Metheny's project was so inspiring it quickly grew from a single record to a two-disc set. The music is exceptional. The Haden/DeJohnette rhythm section swings steadily but maintains the rare flexibility to vary the mood from measure to measure. Seldom has a rhythm unit sounded so melodic.
The most striking aspect of this record is how hard the musicians seem to be listening to each other. No one falls into a steady groove; everyone plays probingly, expectantly. Metheny will try out a phrase and pause for a musical response. Then he will repeat the phrase, taking it a bit further in a slightly different direction. Each of the five musicians is constantly testing and adjusting.

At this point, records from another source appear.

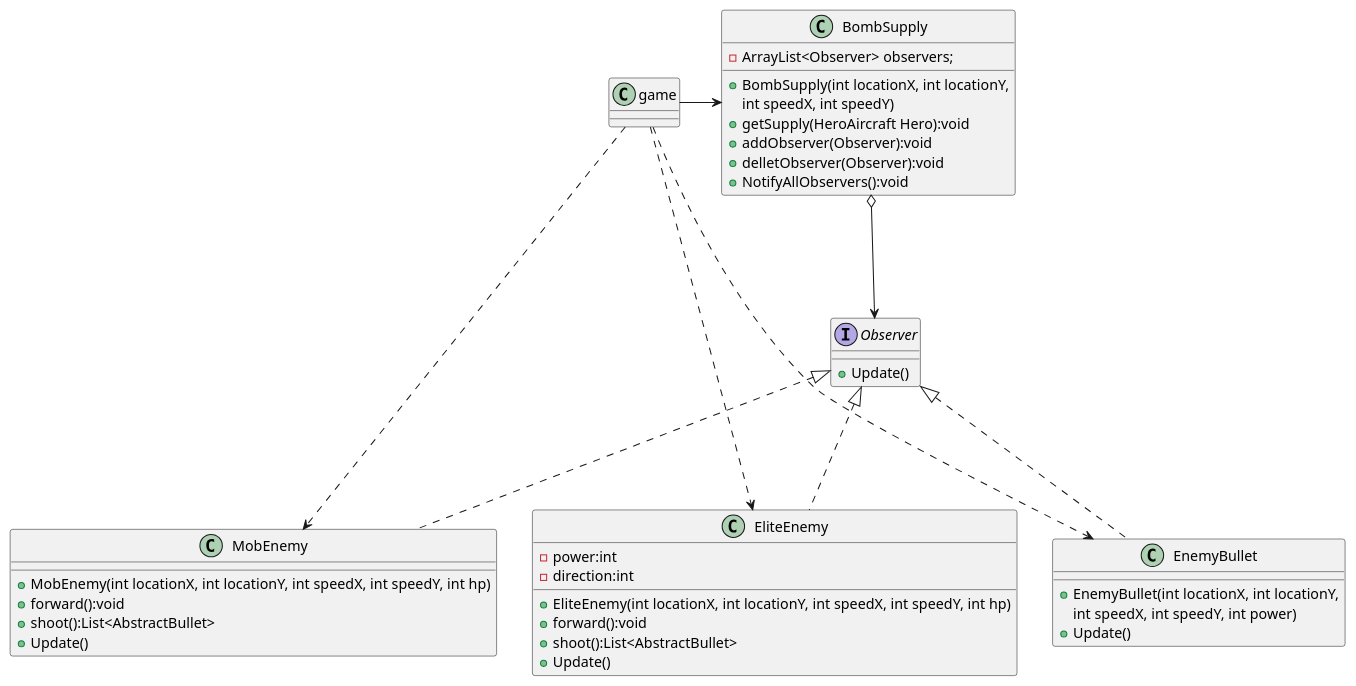
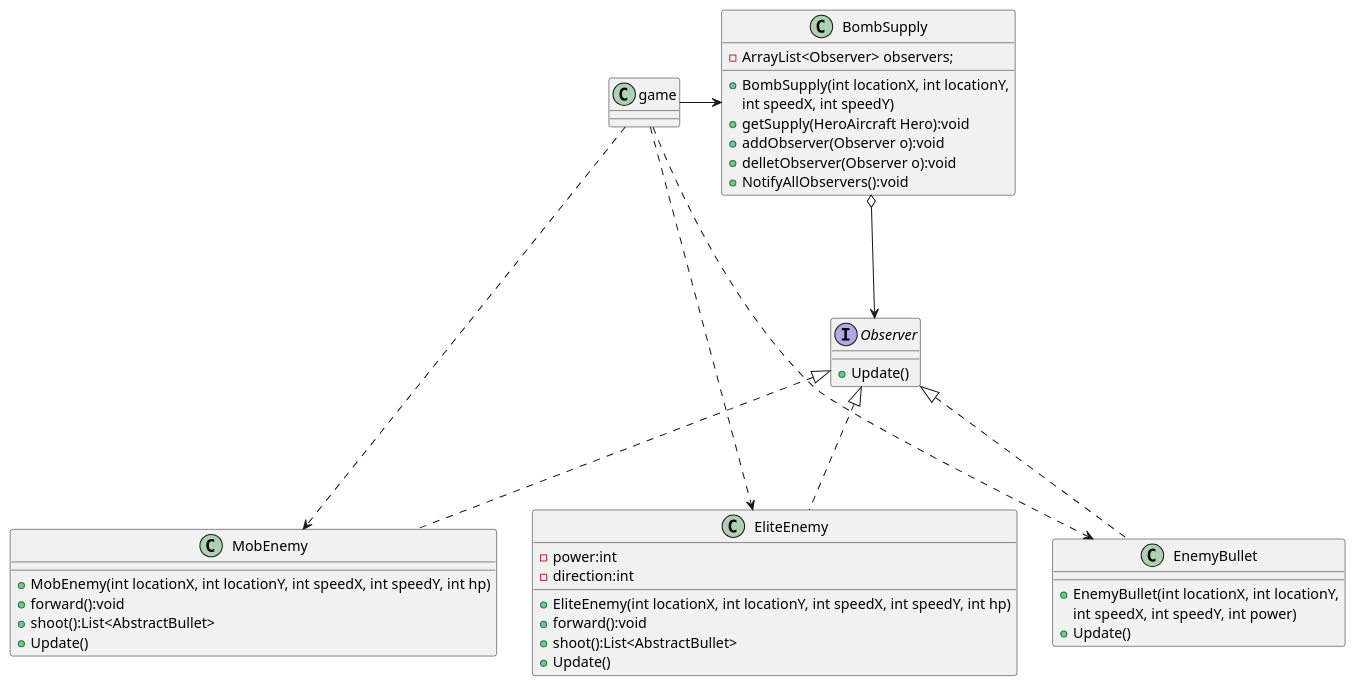
One commit to HITlgw/AircraftWar-base changed the diagram in uml/Observer.puml. Above: the diagram before and after it, drawn with PlantUML. The commit also changed 15 other files, not shown here.

```diff
--- a/uml/Observer.puml
+++ b/uml/Observer.puml
@@ -1,46 +1,46 @@
 @startuml
 'https://plantuml.com/class-diagram
 class BombSupply{
     - ArrayList<Observer> observers;
     + BombSupply(int locationX, int locationY,
      int speedX, int speedY)
     + getSupply(HeroAircraft Hero):void
-    + addObserver(Observer):void
-    + delletObserver(Observer):void
+    + addObserver(Observer o):void
+    + delletObserver(Observer o):void
     + NotifyAllObservers():void
 }
 class game{}
 Interface Observer{
     + Update()
 }
 
 class MobEnemy {
     + MobEnemy(int locationX, int locationY, int speedX, int speedY, int hp)
     + forward():void
     + shoot():List<AbstractBullet>
     + Update()
 }
 
 class EliteEnemy {
     - power:int
     - direction:int
     + EliteEnemy(int locationX, int locationY, int speedX, int speedY, int hp)
     + forward():void
     + shoot():List<AbstractBullet>
     + Update()
 }
 
 class EnemyBullet {
     + EnemyBullet(int locationX, int locationY,
      int speedX, int speedY, int power)
      + Update()
 }
 game -right-> BombSupply
 game .down.> MobEnemy
 game .down.> EliteEnemy
 game .down.> EnemyBullet
 MobEnemy .up..|> Observer
 EliteEnemy .up..|> Observer
 EnemyBullet ..up.|> Observer
 BombSupply o---> Observer
 @enduml
```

Metheny and Haden both grew up in rural Missouri, 40 miles and 17 years apart. They each composed half of "Two Folk Songs," which occupy side one as the album's most appealing, accessible cuts. Metheny's acoustic guitar strumming and Brecker's bluesy sax solo create the authentic feel of indigenous music.
The older musicians get something valuable in return for contributing their skills and experience: Metheny's graceful compositions. It's no coincidence that the album's weakest cut is a 14-minute uncomposed jam. Each of Metheny's six originals provides a memorable theme and an optimistic spirit for the musicians to work with.
Pat Metheny will appear with Charlie Haden and Paul Motian (former drummer for Keith Jarrett and Bill Evans) at Blues Alley Monday and Tuesday. The original Pat Metheny Group will re-form next spring. Meanwhile, that group's keyboardist, Lyle Mays, will lead his own group at the Cellar Door Nov. 22-23.
Jack DeJohnette has formed his own group of musicians. His New Directions quartet contains trumpeter Lester Bowie from the avant-garde Art Ensemble of Chicago, bassist Eddie Gomez from the refined Bill Evans Trio and young electric guitarist John Abercrombie.
This line-up released a sparking studio album in 1978, "New Directions" and has just released a live album, "New Directions in Europe" (ECM-1-1157). Both albums confirm DeJohnette's insight in forming this strange combination of players.
Gomez creates a gentle, melodic swing. DeJohnette creates a spray of understated, shimmering cymbal taps. Abercrombie darts in and out with his squiggling guitar lines.
Bowie's trumpet cuts across this pastoral landscape like a streaking, silver motorcycle. It's just the right balance of reflection and aggression.